### TASK ITEM:
Set every entry down again exactly, excluding any pictures.

### Records excerpted from a collection:
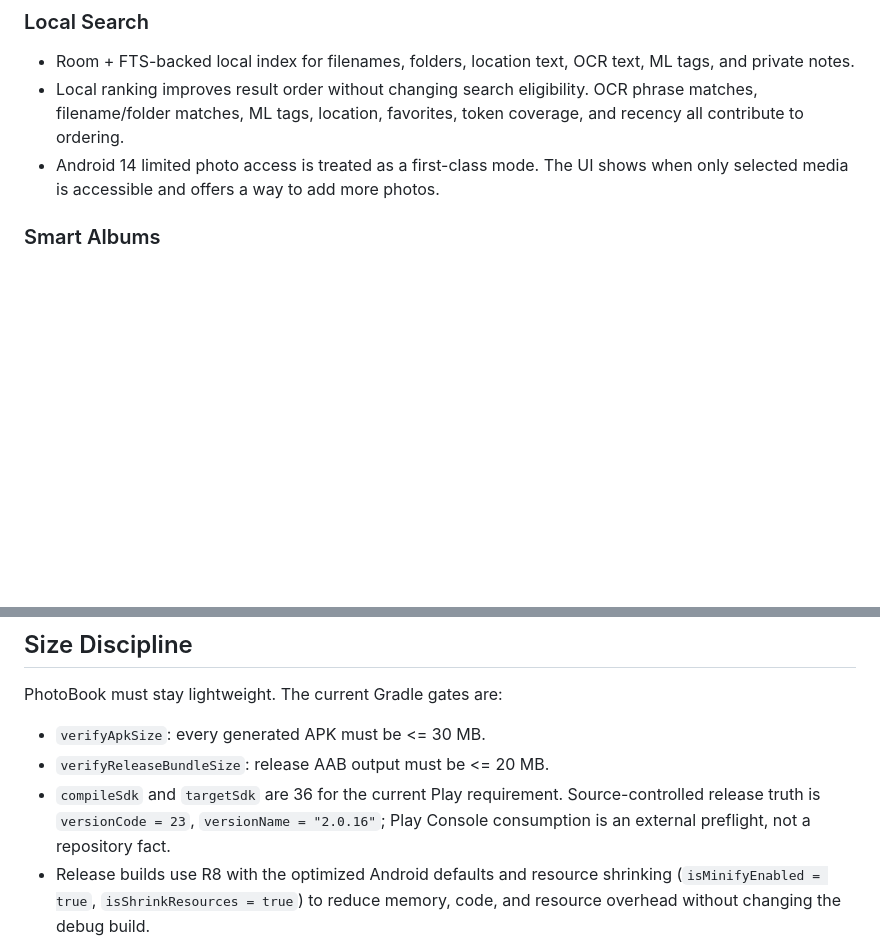
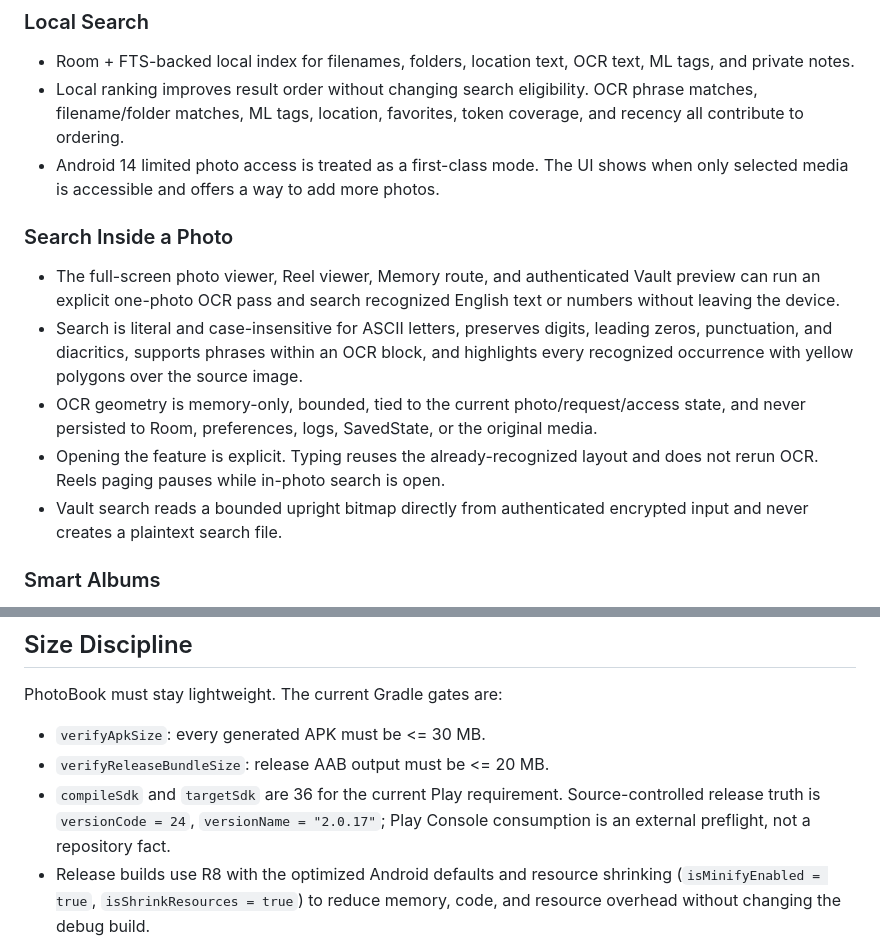
Before and after one commit to myProjectsRavi/photoBook, a Markdown page: README.md, 2 parts joined by grey strips. Rendered like a GitHub page; blank space fills up the shorter version.

Commit message:
Document offline search inside photo

```diff
--- a/README.md
+++ b/README.md
@@ -17,6 +17,14 @@ PhotoBook is a private, offline-first Android photo manager for fast local searc
 - Room + FTS-backed local index for filenames, folders, location text, OCR text, ML tags, and private notes.
 - Local ranking improves result order without changing search eligibility. OCR phrase matches, filename/folder matches, ML tags, location, favorites, token coverage, and recency all contribute to ordering.
 - Android 14 limited photo access is treated as a first-class mode. The UI shows when only selected media is accessible and offers a way to add more photos.
+
+### Search Inside a Photo
+
+- The full-screen photo viewer, Reel viewer, Memory route, and authenticated Vault preview can run an explicit one-photo OCR pass and search recognized English text or numbers without leaving the device.
+- Search is literal and case-insensitive for ASCII letters, preserves digits, leading zeros, punctuation, and diacritics, supports phrases within an OCR block, and highlights every recognized occurrence with yellow polygons over the source image.
+- OCR geometry is memory-only, bounded, tied to the current photo/request/access state, and never persisted to Room, preferences, logs, SavedState, or the original media.
+- Opening the feature is explicit. Typing reuses the already-recognized layout and does not rerun OCR. Reels paging pauses while in-photo search is open.
+- Vault search reads a bounded upright bitmap directly from authenticated encrypted input and never creates a plaintext search file.
 
 ### Smart Albums
 
@@ -74,7 +82,7 @@ PhotoBook must stay lightweight. The current Gradle gates are:
 
 - `verifyApkSize`: every generated APK must be <= 30 MB.
 - `verifyReleaseBundleSize`: release AAB output must be <= 20 MB.
-- `compileSdk` and `targetSdk` are 36 for the current Play requirement. Source-controlled release truth is `versionCode = 23`, `versionName = "2.0.16"`; Play Console consumption is an external preflight, not a repository fact.
+- `compileSdk` and `targetSdk` are 36 for the current Play requirement. Source-controlled release truth is `versionCode = 24`, `versionName = "2.0.17"`; Play Console consumption is an external preflight, not a repository fact.
 - Release builds use R8 with the optimized Android defaults and resource shrinking (`isMinifyEnabled = true`, `isShrinkResources = true`) to reduce memory, code, and resource overhead without changing the debug build.
 
 CI runs the same verification command used locally:
```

### WRITTEN RESPONSE:
Before and after one commit to myProjectsRavi/photoBook, a Markdown page: README.md, 2 parts joined by grey strips. Rendered like a GitHub page; blank space fills up the shorter version.

Commit message:
Document offline search inside photo

```diff
--- a/README.md
+++ b/README.md
@@ -17,6 +17,14 @@ PhotoBook is a private, offline-first Android photo manager for fast local searc
 - Room + FTS-backed local index for filenames, folders, location text, OCR text, ML tags, and private notes.
 - Local ranking improves result order without changing search eligibility. OCR phrase matches, filename/folder matches, ML tags, location, favorites, token coverage, and recency all contribute to ordering.
 - Android 14 limited photo access is treated as a first-class mode. The UI shows when only selected media is accessible and offers a way to add more photos.
+
+### Search Inside a Photo
+
+- The full-screen photo viewer, Reel viewer, Memory route, and authenticated Vault preview can run an explicit one-photo OCR pass and search recognized English text or numbers without leaving the device.
+- Search is literal and case-insensitive for ASCII letters, preserves digits, leading zeros, punctuation, and diacritics, supports phrases within an OCR block, and highlights every recognized occurrence with yellow polygons over the source image.
+- OCR geometry is memory-only, bounded, tied to the current photo/request/access state, and never persisted to Room, preferences, logs, SavedState, or the original media.
+- Opening the feature is explicit. Typing reuses the already-recognized layout and does not rerun OCR. Reels paging pauses while in-photo search is open.
+- Vault search reads a bounded upright bitmap directly from authenticated encrypted input and never creates a plaintext search file.
 
 ### Smart Albums
 
@@ -74,7 +82,7 @@ PhotoBook must stay lightweight. The current Gradle gates are:
 
 - `verifyApkSize`: every generated APK must be <= 30 MB.
 - `verifyReleaseBundleSize`: release AAB output must be <= 20 MB.
-- `compileSdk` and `targetSdk` are 36 for the current Play requirement. Source-controlled release truth is `versionCode = 23`, `versionName = "2.0.16"`; Play Console consumption is an external preflight, not a repository fact.
+- `compileSdk` and `targetSdk` are 36 for the current Play requirement. Source-controlled release truth is `versionCode = 24`, `versionName = "2.0.17"`; Play Console consumption is an external preflight, not a repository fact.
 - Release builds use R8 with the optimized Android defaults and resource shrinking (`isMinifyEnabled = true`, `isShrinkResources = true`) to reduce memory, code, and resource overhead without changing the debug build.
 
 CI runs the same verification command used locally:
```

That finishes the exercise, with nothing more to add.